The digital divide in tech has transcended beyond just access to hardware and broadband. Ensuring a device per person pales in comparison to the challenge of ensuring every person’s data privacy, as well as their ability to seek redress, is protected. Recurring privacy challenges, such as identity theft, have cascading effects on individuals living in poverty like financial loss, wrongful arrests, harassment from collection agencies and loss of food stamps and child support benefits. When income sources are jeopardized, individuals are often unable to pay for legal counsel in response to the theft.
Because of their race, zip code and gender data, individuals living in poverty are denied opportunities, targeted more heavily by unscrupulous financial vendors looking to exploit vulnerable populations with advertisements of fake debt relief services and counterfeit loan programs, and charged higher prices for goods and services on these platforms compared to their affluent counterparts who live in “wealthier” zip codes.
Since they often rely on mobile devices as their primary source of internet connectivity, low-income communities are disproportionately subject to malicious surveillance practices like cell-site simulators, in-store tracking and cross-device monitoring. With social media platforms accelerating the rate at which individuals can post on mobile, content is easier than ever to upload, but harder than ever to control. I’ve been using Facebook since the 11th grade, and I can post a status or picture within seconds.
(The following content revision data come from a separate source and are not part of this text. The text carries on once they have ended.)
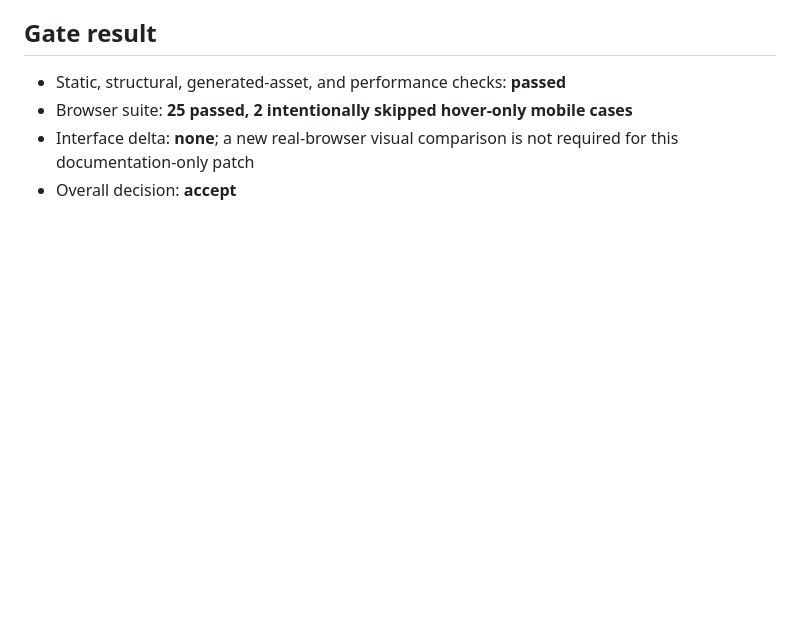
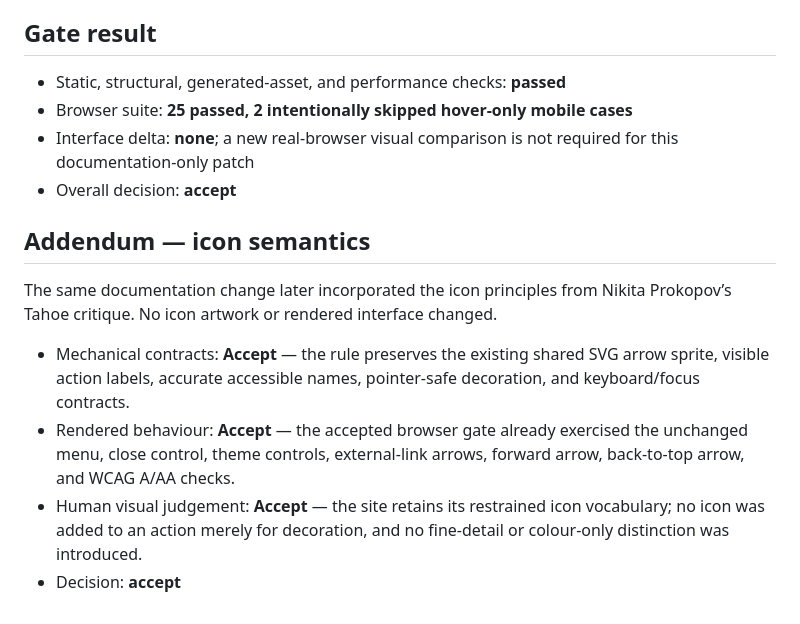
Before and after one commit to anton-gorokhovatsky/shirokostup, a Markdown page: evals/EVAL-2026-08-12-01.md, the part around the change. GitHub-like rendering; blank space fills up the shorter version.

```diff
--- a/evals/EVAL-2026-08-12-01.md
+++ b/evals/EVAL-2026-08-12-01.md
@@ -46,3 +46,12 @@
 - Browser suite: **25 passed, 2 intentionally skipped hover-only mobile cases**
 - Interface delta: **none**; a new real-browser visual comparison is not required for this documentation-only patch
 - Overall decision: **accept**
+
+## Addendum — icon semantics
+
+The same documentation change later incorporated the icon principles from Nikita Prokopov’s Tahoe critique. No icon artwork or rendered interface changed.
+
+- Mechanical contracts: **Accept** — the rule preserves the existing shared SVG arrow sprite, visible action labels, accurate accessible names, pointer-safe decoration, and keyboard/focus contracts.
+- Rendered behaviour: **Accept** — the accepted browser gate already exercised the unchanged menu, close control, theme controls, external-link arrows, forward arrow, back-to-top arrow, and WCAG A/AA checks.
+- Human visual judgement: **Accept** — the site retains its restrained icon vocabulary; no icon was added to an action merely for decoration, and no fine-detail or colour-only distinction was introduced.
+- Decision: **accept**
```
Also changed, not shown: DESIGN_EVALS.md (+3 -0 lines), DESIGN_PRINCIPLES.md (+15 -0 lines).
When it comes to restricting Facebook’s privacy settings, it’s a lengthy multiclick process that is significantly harder on mobile devices, leading to the abandonment of restricting privacy altogether.
When it comes to determining employability, applicant tracking systems like HireVue have been endorsed by the Federal Trade Commission to identify “negative behavior” — whatever that means — when mining applicants’ social media data. I’m not sure when the last time poverty was associated with “positive behavior,” but this vague approval to exploit even more vaguely defined information economically excludes those categorized and filtered out as “at-risk populations,” who might not have profiles that are curated enough.
Mobile tracing, or covertly using spatial and temporal data points from mobile activity, using Stringrays has also led to hyperpolicing of segregated nonwhite, low-income communities. Mapped in Baltimore, Milwaukee and Tallahassee, law enforcement surveils and just waits for crime to happen, often creating pre-suspect lists that lead to collateral damage when acted upon. Predictive policing and threat scoring, often derivative of social media communications and online data, further the distrust and stress these communities experience.
Suggesting these communities should just discontinue their tech use to protect their privacy — when mobile phones are significantly cheaper than computers and imperative to connecting to people and applying to jobs — is ridiculous. Arguing that individuals living in poverty should self-regulate content they upload, thus waiving the necessary substantive regulation to terminate discrimination, is also ridiculous. We need to stop personifying poverty as the culmination of poor decision-making by an individual and start acknowledging it as a systemic issue. Instead of promoting these ideologies that contribute to an obscene amount of privacy violations and the continued dehumanization of those in poverty, we can start with simplifying privacy policies, allowing low-income individuals to “opt in” to policy decisions and addressing the “terms and conditions” that have cultivated a position of disadvantage in the first place.